Task to complete - Print the records below verbatim.

Information supplied -
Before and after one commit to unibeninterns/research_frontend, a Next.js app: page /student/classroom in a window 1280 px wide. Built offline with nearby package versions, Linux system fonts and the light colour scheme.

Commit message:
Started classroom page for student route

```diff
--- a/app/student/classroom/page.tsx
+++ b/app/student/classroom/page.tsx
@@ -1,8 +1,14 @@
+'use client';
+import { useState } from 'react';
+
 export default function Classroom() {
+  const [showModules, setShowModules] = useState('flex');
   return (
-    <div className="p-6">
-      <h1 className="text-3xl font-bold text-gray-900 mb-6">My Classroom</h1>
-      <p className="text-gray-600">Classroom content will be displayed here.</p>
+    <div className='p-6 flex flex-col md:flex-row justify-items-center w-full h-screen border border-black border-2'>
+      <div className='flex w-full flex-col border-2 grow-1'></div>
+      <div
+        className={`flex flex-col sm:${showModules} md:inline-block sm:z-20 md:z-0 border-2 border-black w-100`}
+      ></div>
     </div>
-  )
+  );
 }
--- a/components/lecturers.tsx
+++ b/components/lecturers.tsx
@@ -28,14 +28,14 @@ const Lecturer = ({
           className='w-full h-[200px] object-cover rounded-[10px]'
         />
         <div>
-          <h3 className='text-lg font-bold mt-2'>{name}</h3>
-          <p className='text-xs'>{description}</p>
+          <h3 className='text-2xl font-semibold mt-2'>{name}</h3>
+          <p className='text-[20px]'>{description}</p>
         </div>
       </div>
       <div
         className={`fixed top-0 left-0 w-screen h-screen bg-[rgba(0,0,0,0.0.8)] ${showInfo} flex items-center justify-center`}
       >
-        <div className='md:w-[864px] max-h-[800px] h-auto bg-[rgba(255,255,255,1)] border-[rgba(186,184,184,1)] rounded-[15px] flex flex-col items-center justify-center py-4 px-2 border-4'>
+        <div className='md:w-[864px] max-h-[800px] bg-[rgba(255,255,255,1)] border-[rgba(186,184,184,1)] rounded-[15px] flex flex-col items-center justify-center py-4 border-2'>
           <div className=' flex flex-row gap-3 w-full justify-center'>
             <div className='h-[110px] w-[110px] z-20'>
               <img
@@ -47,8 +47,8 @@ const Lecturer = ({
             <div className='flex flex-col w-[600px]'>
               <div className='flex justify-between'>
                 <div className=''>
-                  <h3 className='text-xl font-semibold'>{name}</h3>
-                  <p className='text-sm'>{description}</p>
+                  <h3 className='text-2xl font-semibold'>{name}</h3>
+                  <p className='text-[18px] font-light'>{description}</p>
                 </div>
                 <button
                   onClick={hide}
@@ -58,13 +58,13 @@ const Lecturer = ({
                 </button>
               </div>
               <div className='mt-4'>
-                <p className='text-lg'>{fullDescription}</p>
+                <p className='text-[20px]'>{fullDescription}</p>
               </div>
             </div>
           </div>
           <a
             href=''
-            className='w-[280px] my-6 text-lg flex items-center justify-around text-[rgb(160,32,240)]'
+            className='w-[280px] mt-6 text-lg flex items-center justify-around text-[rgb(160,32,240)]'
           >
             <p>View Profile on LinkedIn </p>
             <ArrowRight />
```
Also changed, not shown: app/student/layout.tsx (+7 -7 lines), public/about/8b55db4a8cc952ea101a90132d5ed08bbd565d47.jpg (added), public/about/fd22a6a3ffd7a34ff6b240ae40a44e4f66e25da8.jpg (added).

Solution to this exercise -
Before and after one commit to unibeninterns/research_frontend, a Next.js app: page /student/classroom in a window 1280 px wide. Built offline with nearby package versions, Linux system fonts and the light colour scheme.

Commit message:
Started classroom page for student route

```diff
--- a/app/student/classroom/page.tsx
+++ b/app/student/classroom/page.tsx
@@ -1,8 +1,14 @@
+'use client';
+import { useState } from 'react';
+
 export default function Classroom() {
+  const [showModules, setShowModules] = useState('flex');
   return (
-    <div className="p-6">
-      <h1 className="text-3xl font-bold text-gray-900 mb-6">My Classroom</h1>
-      <p className="text-gray-600">Classroom content will be displayed here.</p>
+    <div className='p-6 flex flex-col md:flex-row justify-items-center w-full h-screen border border-black border-2'>
+      <div className='flex w-full flex-col border-2 grow-1'></div>
+      <div
+        className={`flex flex-col sm:${showModules} md:inline-block sm:z-20 md:z-0 border-2 border-black w-100`}
+      ></div>
     </div>
-  )
+  );
 }
--- a/components/lecturers.tsx
+++ b/components/lecturers.tsx
@@ -28,14 +28,14 @@ const Lecturer = ({
           className='w-full h-[200px] object-cover rounded-[10px]'
         />
         <div>
-          <h3 className='text-lg font-bold mt-2'>{name}</h3>
-          <p className='text-xs'>{description}</p>
+          <h3 className='text-2xl font-semibold mt-2'>{name}</h3>
+          <p className='text-[20px]'>{description}</p>
         </div>
       </div>
       <div
         className={`fixed top-0 left-0 w-screen h-screen bg-[rgba(0,0,0,0.0.8)] ${showInfo} flex items-center justify-center`}
       >
-        <div className='md:w-[864px] max-h-[800px] h-auto bg-[rgba(255,255,255,1)] border-[rgba(186,184,184,1)] rounded-[15px] flex flex-col items-center justify-center py-4 px-2 border-4'>
+        <div className='md:w-[864px] max-h-[800px] bg-[rgba(255,255,255,1)] border-[rgba(186,184,184,1)] rounded-[15px] flex flex-col items-center justify-center py-4 border-2'>
           <div className=' flex flex-row gap-3 w-full justify-center'>
             <div className='h-[110px] w-[110px] z-20'>
               <img
@@ -47,8 +47,8 @@ const Lecturer = ({
             <div className='flex flex-col w-[600px]'>
               <div className='flex justify-between'>
                 <div className=''>
-                  <h3 className='text-xl font-semibold'>{name}</h3>
-                  <p className='text-sm'>{description}</p>
+                  <h3 className='text-2xl font-semibold'>{name}</h3>
+                  <p className='text-[18px] font-light'>{description}</p>
                 </div>
                 <button
                   onClick={hide}
@@ -58,13 +58,13 @@ const Lecturer = ({
                 </button>
               </div>
               <div className='mt-4'>
-                <p className='text-lg'>{fullDescription}</p>
+                <p className='text-[20px]'>{fullDescription}</p>
               </div>
             </div>
           </div>
           <a
             href=''
-            className='w-[280px] my-6 text-lg flex items-center justify-around text-[rgb(160,32,240)]'
+            className='w-[280px] mt-6 text-lg flex items-center justify-around text-[rgb(160,32,240)]'
           >
             <p>View Profile on LinkedIn </p>
             <ArrowRight />
```
Also changed, not shown: app/student/layout.tsx (+7 -7 lines), public/about/8b55db4a8cc952ea101a90132d5ed08bbd565d47.jpg (added), public/about/fd22a6a3ffd7a34ff6b240ae40a44e4f66e25da8.jpg (added).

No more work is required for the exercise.